[Opening Input section]
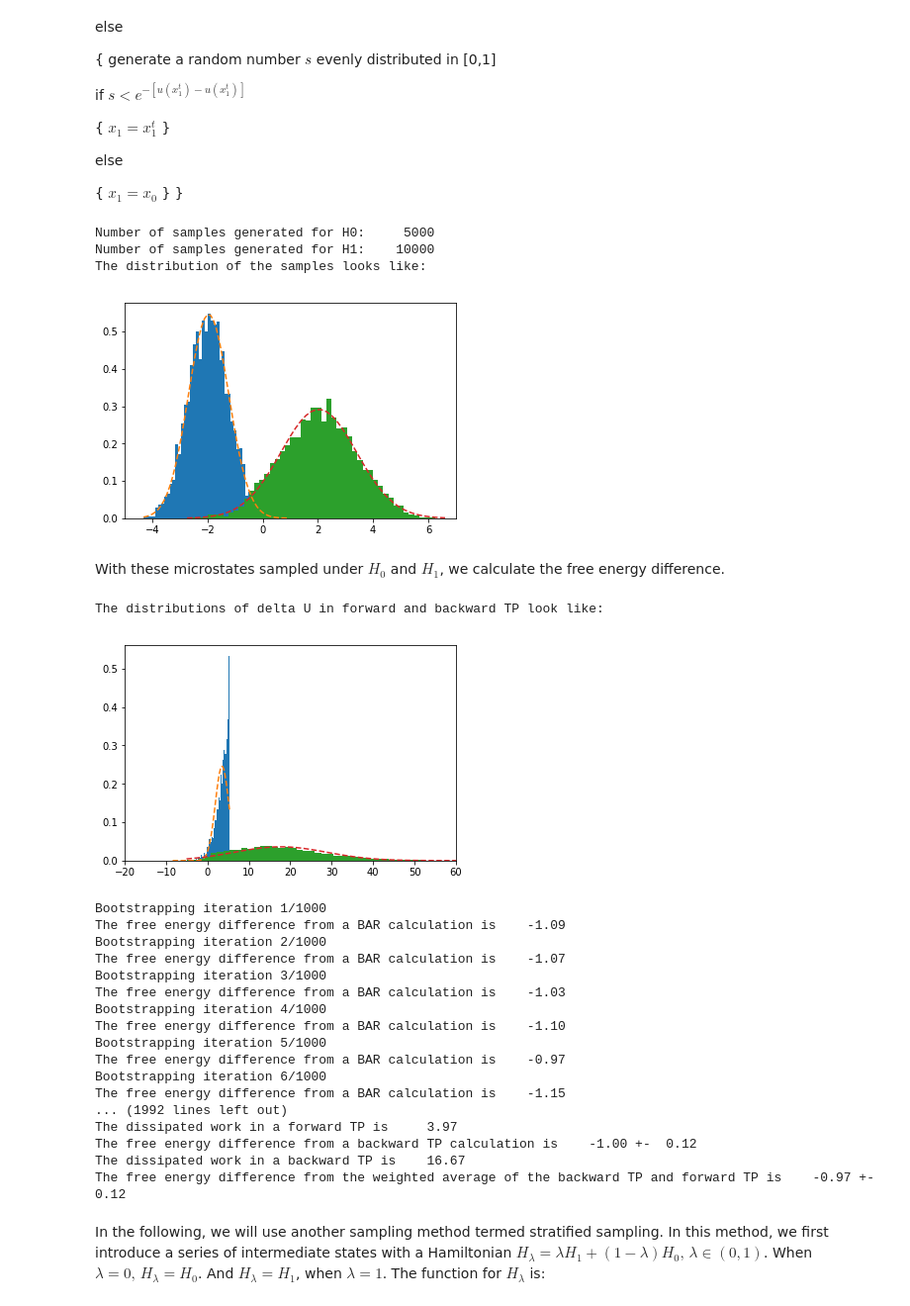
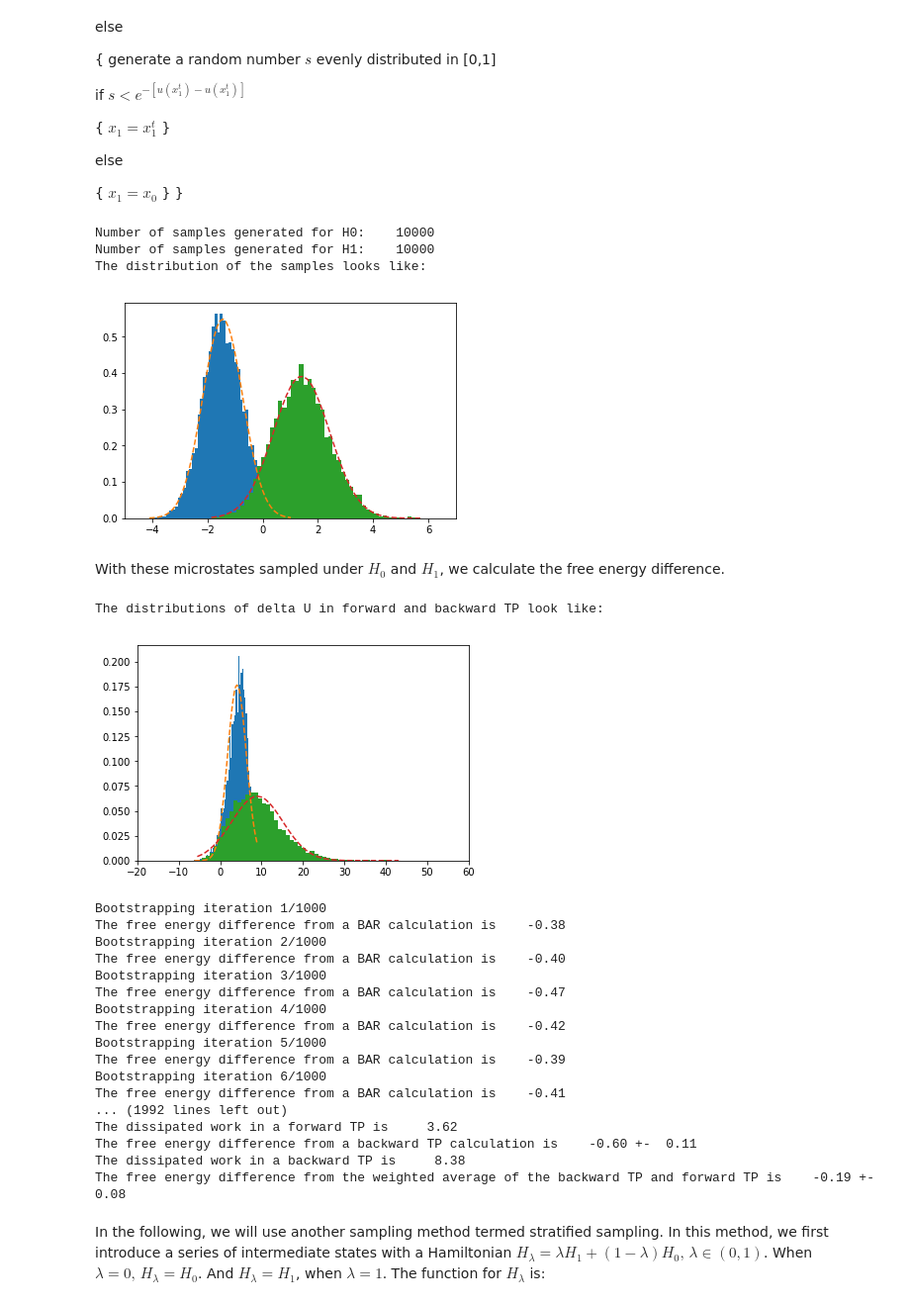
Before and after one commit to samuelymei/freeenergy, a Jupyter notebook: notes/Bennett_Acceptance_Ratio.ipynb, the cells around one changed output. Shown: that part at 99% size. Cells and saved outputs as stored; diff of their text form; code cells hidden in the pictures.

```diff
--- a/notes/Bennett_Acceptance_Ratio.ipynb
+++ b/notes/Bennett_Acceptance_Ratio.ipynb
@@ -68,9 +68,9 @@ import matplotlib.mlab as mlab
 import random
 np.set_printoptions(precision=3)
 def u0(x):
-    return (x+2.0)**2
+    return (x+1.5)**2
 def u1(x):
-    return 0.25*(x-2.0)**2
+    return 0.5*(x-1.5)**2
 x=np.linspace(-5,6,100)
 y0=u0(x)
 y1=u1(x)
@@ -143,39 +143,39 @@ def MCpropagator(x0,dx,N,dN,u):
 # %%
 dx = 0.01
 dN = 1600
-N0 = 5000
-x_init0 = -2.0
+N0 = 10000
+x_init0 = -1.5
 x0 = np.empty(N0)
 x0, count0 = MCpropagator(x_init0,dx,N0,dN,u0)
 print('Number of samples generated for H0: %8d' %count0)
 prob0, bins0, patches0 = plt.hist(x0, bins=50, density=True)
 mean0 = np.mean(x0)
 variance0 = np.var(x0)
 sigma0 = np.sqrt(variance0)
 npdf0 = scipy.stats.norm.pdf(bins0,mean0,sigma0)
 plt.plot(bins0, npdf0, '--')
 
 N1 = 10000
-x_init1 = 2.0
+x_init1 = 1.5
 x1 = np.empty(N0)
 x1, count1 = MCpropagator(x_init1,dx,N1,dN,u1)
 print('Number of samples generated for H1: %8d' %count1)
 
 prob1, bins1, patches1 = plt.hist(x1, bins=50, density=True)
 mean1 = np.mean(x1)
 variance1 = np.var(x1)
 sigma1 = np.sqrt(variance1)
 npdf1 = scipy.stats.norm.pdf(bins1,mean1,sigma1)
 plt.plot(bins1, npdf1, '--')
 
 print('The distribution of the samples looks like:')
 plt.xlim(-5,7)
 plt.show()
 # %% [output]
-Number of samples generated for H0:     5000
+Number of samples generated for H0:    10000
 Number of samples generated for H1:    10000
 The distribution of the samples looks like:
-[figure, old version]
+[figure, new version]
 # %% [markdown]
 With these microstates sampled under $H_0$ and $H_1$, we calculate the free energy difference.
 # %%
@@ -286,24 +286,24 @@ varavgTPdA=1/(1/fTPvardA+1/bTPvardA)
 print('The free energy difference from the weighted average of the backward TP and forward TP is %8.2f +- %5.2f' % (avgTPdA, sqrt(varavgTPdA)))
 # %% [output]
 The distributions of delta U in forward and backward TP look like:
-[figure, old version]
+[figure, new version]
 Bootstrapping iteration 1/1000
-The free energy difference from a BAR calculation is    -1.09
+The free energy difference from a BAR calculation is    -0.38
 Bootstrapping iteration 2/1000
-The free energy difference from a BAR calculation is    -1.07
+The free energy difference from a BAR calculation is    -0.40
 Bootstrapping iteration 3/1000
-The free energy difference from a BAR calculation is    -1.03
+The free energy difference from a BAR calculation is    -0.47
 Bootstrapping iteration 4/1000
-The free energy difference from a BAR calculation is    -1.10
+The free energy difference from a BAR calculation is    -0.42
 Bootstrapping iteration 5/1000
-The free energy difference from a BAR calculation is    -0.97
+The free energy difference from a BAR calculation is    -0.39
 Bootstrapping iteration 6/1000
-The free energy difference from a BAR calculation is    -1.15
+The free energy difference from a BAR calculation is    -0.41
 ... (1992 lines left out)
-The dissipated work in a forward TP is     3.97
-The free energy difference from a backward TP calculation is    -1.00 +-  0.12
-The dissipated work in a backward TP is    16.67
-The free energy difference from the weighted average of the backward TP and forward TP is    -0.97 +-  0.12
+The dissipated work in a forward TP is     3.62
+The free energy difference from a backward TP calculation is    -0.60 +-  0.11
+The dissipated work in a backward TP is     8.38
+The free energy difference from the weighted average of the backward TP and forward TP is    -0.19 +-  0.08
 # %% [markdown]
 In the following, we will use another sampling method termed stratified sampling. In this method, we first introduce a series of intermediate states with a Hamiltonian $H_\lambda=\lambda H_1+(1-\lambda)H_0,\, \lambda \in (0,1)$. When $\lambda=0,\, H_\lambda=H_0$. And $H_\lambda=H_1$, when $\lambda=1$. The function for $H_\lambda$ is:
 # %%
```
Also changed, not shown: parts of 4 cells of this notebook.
[Closing Input section]
[Opening Input section]
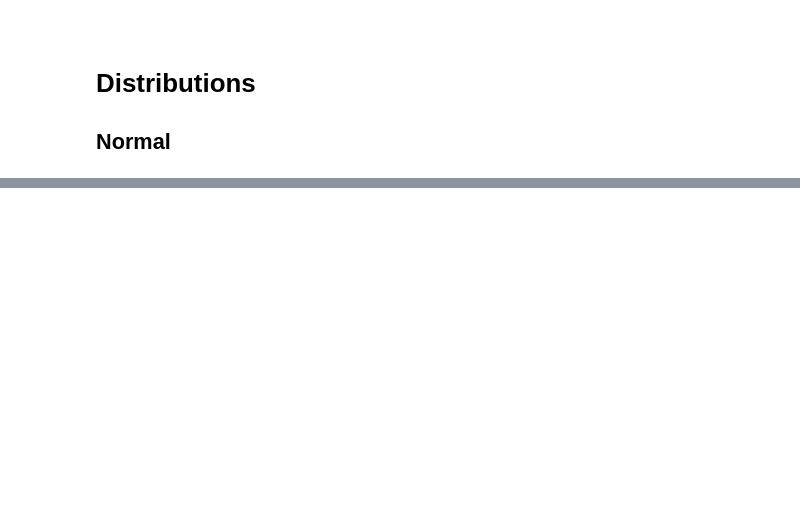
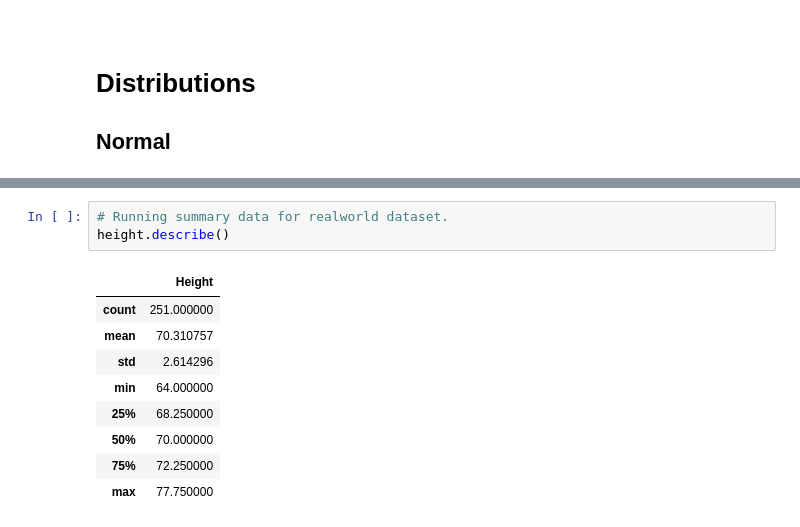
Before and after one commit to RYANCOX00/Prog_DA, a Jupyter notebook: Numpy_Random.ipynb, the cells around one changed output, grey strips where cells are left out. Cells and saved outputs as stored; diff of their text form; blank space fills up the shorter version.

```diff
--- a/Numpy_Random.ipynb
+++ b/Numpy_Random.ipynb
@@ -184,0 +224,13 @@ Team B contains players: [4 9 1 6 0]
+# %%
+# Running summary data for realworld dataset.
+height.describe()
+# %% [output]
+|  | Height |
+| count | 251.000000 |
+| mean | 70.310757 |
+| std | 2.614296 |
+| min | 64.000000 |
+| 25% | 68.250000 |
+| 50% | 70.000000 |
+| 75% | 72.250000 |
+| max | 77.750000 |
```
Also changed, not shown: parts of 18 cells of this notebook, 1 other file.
[Closing Input section]
[Opening Input section]
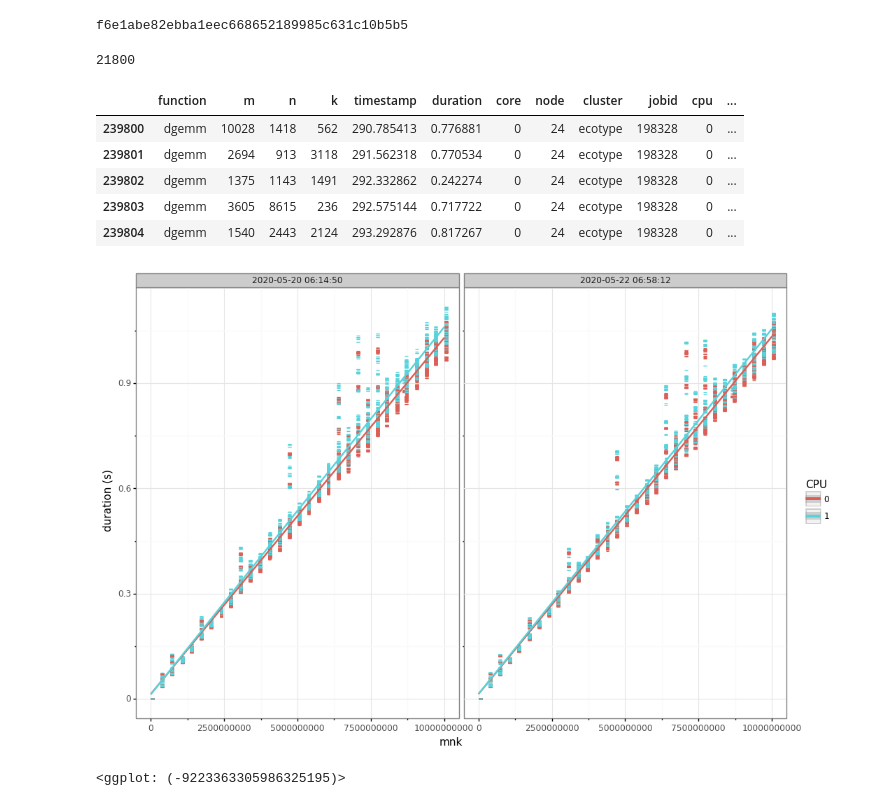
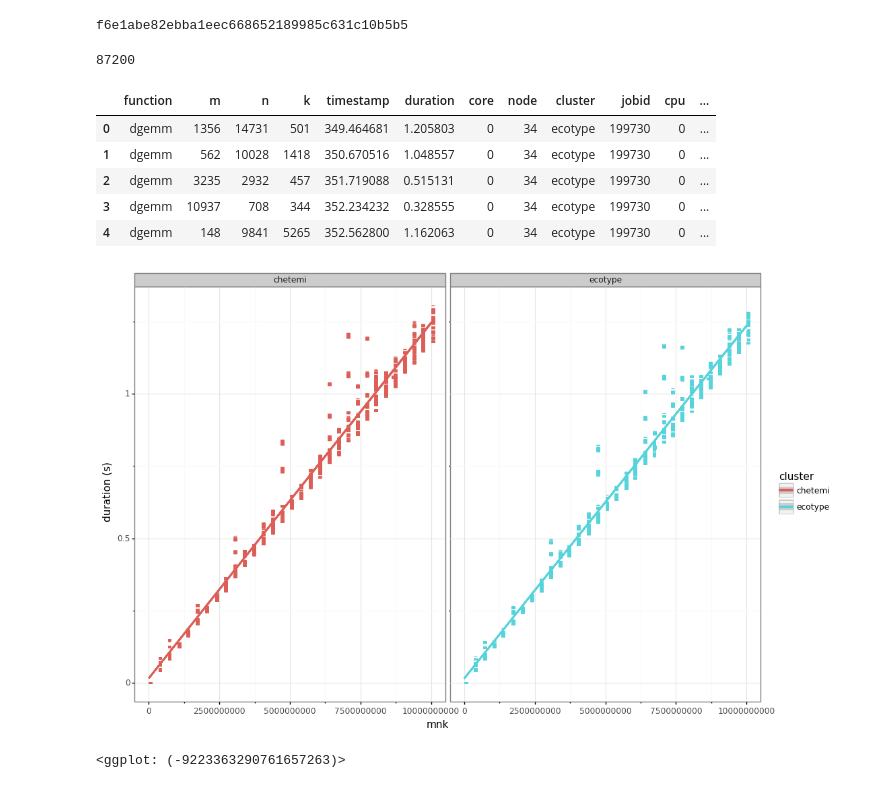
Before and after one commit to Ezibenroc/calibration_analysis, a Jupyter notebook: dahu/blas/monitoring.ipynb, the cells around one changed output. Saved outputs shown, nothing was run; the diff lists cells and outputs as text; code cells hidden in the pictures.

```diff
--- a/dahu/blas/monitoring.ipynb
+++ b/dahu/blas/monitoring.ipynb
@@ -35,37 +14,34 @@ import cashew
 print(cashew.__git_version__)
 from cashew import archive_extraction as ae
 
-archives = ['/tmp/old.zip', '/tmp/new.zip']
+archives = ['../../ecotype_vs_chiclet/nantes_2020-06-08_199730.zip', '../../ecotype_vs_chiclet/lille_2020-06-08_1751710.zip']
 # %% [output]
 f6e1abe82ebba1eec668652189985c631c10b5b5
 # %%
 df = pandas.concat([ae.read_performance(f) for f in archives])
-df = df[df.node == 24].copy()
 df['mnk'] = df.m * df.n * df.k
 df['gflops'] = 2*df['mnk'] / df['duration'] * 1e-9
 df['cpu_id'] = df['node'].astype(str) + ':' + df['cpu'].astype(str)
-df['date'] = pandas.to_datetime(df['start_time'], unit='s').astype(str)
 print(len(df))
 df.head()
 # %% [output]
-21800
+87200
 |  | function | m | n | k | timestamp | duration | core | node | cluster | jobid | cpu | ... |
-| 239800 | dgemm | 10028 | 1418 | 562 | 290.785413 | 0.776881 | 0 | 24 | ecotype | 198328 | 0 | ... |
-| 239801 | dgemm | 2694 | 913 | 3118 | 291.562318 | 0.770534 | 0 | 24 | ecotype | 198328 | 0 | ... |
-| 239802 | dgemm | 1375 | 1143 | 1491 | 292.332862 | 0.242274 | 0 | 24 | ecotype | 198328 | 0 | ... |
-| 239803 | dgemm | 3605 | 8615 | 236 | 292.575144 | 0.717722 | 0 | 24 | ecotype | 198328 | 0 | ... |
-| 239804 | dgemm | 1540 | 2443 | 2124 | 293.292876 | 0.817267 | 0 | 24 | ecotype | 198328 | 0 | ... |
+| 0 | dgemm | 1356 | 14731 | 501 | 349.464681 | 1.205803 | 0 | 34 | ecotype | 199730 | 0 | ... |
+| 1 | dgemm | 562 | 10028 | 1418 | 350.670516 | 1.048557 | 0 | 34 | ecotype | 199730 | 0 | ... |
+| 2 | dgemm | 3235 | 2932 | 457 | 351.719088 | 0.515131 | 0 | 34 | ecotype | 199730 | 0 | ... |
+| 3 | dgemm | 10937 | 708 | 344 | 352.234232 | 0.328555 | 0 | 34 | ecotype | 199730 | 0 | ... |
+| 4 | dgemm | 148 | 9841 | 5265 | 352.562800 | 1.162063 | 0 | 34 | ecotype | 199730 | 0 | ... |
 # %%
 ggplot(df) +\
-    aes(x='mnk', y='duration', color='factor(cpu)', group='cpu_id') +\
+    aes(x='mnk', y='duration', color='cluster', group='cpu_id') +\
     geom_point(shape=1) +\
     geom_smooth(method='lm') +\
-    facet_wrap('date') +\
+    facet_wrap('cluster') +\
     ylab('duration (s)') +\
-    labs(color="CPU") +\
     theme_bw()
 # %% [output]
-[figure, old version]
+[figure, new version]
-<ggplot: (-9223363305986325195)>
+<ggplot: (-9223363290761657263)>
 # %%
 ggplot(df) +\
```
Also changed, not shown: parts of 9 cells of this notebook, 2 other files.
[Closing Input section]
■ About this task ■
Copy each line of the preceding material that contains "blas".

■ Task response ■
Before and after one commit to Ezibenroc/calibration_analysis, a Jupyter notebook: dahu/blas/monitoring.ipynb, the cells around one changed output. Saved outputs shown, nothing was run; the diff lists cells and outputs as text; code cells hidden in the pictures.
--- a/dahu/blas/monitoring.ipynb
+++ b/dahu/blas/monitoring.ipynb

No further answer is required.